━━━━━ Data for this exercise ━━━━━

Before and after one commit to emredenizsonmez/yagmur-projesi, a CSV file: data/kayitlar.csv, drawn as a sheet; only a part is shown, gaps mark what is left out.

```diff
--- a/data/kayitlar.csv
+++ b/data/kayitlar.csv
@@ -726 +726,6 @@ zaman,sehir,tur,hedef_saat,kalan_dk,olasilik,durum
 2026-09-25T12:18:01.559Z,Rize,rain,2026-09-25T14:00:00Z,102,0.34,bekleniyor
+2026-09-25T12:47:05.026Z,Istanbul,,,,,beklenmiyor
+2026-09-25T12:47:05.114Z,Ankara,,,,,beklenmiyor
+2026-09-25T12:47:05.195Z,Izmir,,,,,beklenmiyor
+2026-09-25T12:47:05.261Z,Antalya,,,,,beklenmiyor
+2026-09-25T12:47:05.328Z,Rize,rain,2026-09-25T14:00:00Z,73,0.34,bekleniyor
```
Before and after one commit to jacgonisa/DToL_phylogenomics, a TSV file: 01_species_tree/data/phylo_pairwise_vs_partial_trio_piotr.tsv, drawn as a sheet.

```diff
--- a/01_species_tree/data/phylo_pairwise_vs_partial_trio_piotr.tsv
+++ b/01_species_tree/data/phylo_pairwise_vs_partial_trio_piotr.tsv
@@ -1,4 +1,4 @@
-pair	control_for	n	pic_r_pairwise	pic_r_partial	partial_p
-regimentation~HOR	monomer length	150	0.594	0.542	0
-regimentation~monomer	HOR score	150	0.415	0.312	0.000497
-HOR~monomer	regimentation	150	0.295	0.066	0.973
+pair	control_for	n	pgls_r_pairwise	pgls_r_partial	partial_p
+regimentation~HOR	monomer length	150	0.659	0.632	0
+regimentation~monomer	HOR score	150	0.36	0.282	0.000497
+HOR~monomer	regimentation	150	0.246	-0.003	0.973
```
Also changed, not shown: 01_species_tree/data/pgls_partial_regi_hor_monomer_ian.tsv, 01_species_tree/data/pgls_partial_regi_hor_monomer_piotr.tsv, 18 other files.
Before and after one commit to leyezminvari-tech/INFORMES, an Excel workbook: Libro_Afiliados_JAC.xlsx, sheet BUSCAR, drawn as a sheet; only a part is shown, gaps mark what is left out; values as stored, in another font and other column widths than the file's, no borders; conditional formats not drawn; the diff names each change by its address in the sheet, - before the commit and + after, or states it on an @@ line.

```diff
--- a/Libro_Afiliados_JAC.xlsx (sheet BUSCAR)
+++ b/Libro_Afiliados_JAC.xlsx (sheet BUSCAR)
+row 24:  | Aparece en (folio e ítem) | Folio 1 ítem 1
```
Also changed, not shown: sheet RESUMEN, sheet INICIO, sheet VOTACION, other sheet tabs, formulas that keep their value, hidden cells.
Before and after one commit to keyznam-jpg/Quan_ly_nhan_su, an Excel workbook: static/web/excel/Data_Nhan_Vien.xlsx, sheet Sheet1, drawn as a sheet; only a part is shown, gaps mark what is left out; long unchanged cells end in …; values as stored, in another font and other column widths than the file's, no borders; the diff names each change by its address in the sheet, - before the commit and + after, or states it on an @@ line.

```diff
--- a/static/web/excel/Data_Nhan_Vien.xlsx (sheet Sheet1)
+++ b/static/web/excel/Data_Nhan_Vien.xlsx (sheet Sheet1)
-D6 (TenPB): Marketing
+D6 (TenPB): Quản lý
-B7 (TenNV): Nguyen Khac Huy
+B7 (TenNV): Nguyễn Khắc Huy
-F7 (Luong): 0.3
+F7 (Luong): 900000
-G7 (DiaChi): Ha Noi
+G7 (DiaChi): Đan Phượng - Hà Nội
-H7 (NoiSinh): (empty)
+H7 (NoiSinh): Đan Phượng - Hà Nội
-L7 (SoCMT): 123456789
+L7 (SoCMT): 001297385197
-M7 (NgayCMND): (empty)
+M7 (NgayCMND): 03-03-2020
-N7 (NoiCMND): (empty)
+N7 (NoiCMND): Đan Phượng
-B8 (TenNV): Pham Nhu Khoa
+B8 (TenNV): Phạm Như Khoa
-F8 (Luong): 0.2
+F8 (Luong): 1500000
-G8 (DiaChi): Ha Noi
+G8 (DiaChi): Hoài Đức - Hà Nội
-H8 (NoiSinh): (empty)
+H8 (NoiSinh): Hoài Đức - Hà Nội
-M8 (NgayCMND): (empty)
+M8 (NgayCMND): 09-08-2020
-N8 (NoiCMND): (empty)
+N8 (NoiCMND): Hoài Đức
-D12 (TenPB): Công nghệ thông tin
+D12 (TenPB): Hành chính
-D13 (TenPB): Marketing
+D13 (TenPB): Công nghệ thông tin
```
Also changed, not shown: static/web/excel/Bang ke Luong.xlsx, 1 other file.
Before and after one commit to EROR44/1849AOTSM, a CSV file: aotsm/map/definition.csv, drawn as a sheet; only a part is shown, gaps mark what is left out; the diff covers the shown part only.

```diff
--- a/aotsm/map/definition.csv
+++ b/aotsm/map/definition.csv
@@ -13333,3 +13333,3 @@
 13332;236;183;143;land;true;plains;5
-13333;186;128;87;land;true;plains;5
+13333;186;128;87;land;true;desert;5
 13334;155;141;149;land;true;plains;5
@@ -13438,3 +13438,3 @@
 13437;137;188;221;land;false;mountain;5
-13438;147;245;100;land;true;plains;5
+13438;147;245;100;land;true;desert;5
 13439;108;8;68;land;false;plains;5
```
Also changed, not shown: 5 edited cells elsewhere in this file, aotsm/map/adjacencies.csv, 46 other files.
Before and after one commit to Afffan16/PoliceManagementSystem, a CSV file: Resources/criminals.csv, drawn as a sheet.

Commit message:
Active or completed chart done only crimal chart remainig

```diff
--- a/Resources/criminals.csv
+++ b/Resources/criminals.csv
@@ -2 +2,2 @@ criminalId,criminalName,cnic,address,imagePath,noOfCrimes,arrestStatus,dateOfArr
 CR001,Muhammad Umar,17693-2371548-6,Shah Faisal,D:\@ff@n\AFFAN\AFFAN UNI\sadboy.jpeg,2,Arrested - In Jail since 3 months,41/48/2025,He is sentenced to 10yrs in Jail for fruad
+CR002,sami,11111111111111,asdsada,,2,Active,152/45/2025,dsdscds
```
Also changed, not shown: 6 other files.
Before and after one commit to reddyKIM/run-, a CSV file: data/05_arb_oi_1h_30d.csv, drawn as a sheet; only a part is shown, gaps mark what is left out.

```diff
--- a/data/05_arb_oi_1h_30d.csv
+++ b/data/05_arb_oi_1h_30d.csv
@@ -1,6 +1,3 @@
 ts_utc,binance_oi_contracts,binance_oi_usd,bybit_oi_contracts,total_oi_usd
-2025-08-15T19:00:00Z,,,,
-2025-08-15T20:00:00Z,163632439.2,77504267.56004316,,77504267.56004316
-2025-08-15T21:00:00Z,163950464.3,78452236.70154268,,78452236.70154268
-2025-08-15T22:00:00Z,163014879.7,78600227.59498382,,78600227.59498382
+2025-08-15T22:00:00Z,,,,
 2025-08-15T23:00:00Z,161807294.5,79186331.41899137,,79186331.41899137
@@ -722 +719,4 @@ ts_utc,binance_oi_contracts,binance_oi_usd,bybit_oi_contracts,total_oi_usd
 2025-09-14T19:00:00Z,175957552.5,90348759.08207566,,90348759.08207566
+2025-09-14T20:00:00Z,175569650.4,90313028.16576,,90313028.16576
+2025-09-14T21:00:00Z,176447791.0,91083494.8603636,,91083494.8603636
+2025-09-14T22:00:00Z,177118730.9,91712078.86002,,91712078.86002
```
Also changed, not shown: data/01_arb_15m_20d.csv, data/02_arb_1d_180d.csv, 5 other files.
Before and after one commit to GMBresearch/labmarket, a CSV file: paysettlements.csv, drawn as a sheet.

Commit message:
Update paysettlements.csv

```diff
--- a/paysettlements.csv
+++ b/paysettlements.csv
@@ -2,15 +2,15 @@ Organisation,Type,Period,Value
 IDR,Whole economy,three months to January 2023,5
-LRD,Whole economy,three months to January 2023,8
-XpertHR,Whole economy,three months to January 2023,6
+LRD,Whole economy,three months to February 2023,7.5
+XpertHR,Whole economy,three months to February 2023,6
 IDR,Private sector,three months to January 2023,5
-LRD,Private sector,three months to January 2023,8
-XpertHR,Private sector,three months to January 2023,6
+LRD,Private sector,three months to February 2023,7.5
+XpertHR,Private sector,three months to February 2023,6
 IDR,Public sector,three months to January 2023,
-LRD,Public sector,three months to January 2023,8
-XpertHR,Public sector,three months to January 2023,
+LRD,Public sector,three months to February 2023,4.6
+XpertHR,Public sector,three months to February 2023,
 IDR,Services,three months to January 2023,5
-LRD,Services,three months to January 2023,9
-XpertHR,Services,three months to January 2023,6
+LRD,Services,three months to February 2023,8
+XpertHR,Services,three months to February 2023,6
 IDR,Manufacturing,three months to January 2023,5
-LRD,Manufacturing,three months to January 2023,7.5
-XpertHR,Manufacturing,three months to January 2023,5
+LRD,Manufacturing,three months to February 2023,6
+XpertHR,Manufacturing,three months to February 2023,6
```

━━━━━

== Task objective ==
The answer should be only the number of lines in the data that include "true".

== Result ==
6